The building is clad in dark brick and large-scale, cast-stone panels, and beneath that, you’ll find a whole lot high-performance insulation. This insulation exceeds the standards set by the City of Chicago Green Homes Program Guidelines, and encloses the home in a continuous layer (e.g., even under the basement slab), which helps to reduce the heating demands in the house.

That heating is handled by an HVAC system rated at 98 percent efficient, meaning that a bare minimum of energy is lost to the outside air. In keeping with that conservative theme on the energy front, the home’s windows consist of thermally broken aluminum frames, which prevent the direct transfer of heat through the window frame (thermal bridging). These windows make use of 1” thick insulated glass, with a special reflective coating that provides privacy during the day while further reducing heat transfer. The home is solar-ready, in anticipation of a photovoltaic system to be installed at a later date.

This home is the second in the Chicago area to be built in partnership with Healthy Child Healthy World.

Susan DeFreitas has covered all manner of green technology for EarthTechling since 2009. She is a graduate of Prescott College for the Liberal Arts and the Environment, and has a background in marketing green businesses. Her work on green living has been featured in Yes! Magazine, the Utne Reader and Natural Home.


  • Reply November 12, 2012

    Judith Wright Twitchell

    It’s a beautiful house, and all the green efforts are commendable, but in an area that has blustering cold winters, all that open space and high ceiling creates a heating nightmare, extremely inefficient heating potential and energy costs. Smaller rooms, no overly high ceilings are far more practical. Sliding or otherwise moveable interior doors can create a large room for special occasions that call for it (and which will probably have the benefit of body heat from large parties?). 🙂

    • Reply November 13, 2012

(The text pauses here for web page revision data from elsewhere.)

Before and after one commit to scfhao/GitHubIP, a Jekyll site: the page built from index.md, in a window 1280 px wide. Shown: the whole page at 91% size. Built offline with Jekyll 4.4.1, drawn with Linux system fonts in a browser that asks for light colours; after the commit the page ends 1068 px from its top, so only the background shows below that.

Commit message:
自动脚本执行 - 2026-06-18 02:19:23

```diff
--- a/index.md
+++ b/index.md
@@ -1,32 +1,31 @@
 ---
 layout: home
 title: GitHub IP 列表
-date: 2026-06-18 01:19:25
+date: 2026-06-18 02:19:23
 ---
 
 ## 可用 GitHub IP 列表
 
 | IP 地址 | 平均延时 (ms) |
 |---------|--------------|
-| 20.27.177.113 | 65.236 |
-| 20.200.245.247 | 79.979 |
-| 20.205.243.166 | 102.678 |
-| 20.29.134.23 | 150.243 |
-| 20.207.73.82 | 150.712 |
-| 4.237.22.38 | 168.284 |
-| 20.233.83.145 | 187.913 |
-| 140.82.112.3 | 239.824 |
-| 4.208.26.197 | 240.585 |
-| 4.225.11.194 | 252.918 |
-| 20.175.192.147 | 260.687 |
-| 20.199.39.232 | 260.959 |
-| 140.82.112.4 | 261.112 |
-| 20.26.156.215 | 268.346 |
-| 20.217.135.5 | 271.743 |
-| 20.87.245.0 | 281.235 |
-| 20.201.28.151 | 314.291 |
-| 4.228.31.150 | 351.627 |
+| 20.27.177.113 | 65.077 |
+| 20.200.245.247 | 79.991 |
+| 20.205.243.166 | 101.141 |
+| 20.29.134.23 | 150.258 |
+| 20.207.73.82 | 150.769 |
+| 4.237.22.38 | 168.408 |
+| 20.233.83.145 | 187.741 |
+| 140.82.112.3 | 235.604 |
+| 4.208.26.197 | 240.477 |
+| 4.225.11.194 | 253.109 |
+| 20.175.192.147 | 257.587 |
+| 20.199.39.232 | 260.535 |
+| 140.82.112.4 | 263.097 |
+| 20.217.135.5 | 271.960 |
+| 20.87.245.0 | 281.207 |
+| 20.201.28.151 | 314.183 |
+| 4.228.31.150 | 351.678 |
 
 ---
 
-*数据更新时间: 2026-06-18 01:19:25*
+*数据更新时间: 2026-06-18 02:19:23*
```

      Smaller rooms and lower ceilings are probably cheaper to build efficiently, sure, but if you’re willing to pay more up front to execute a design that’s both attractive /and/ energy-efficient, I see no reason to rain on the parade.

Leave a Reply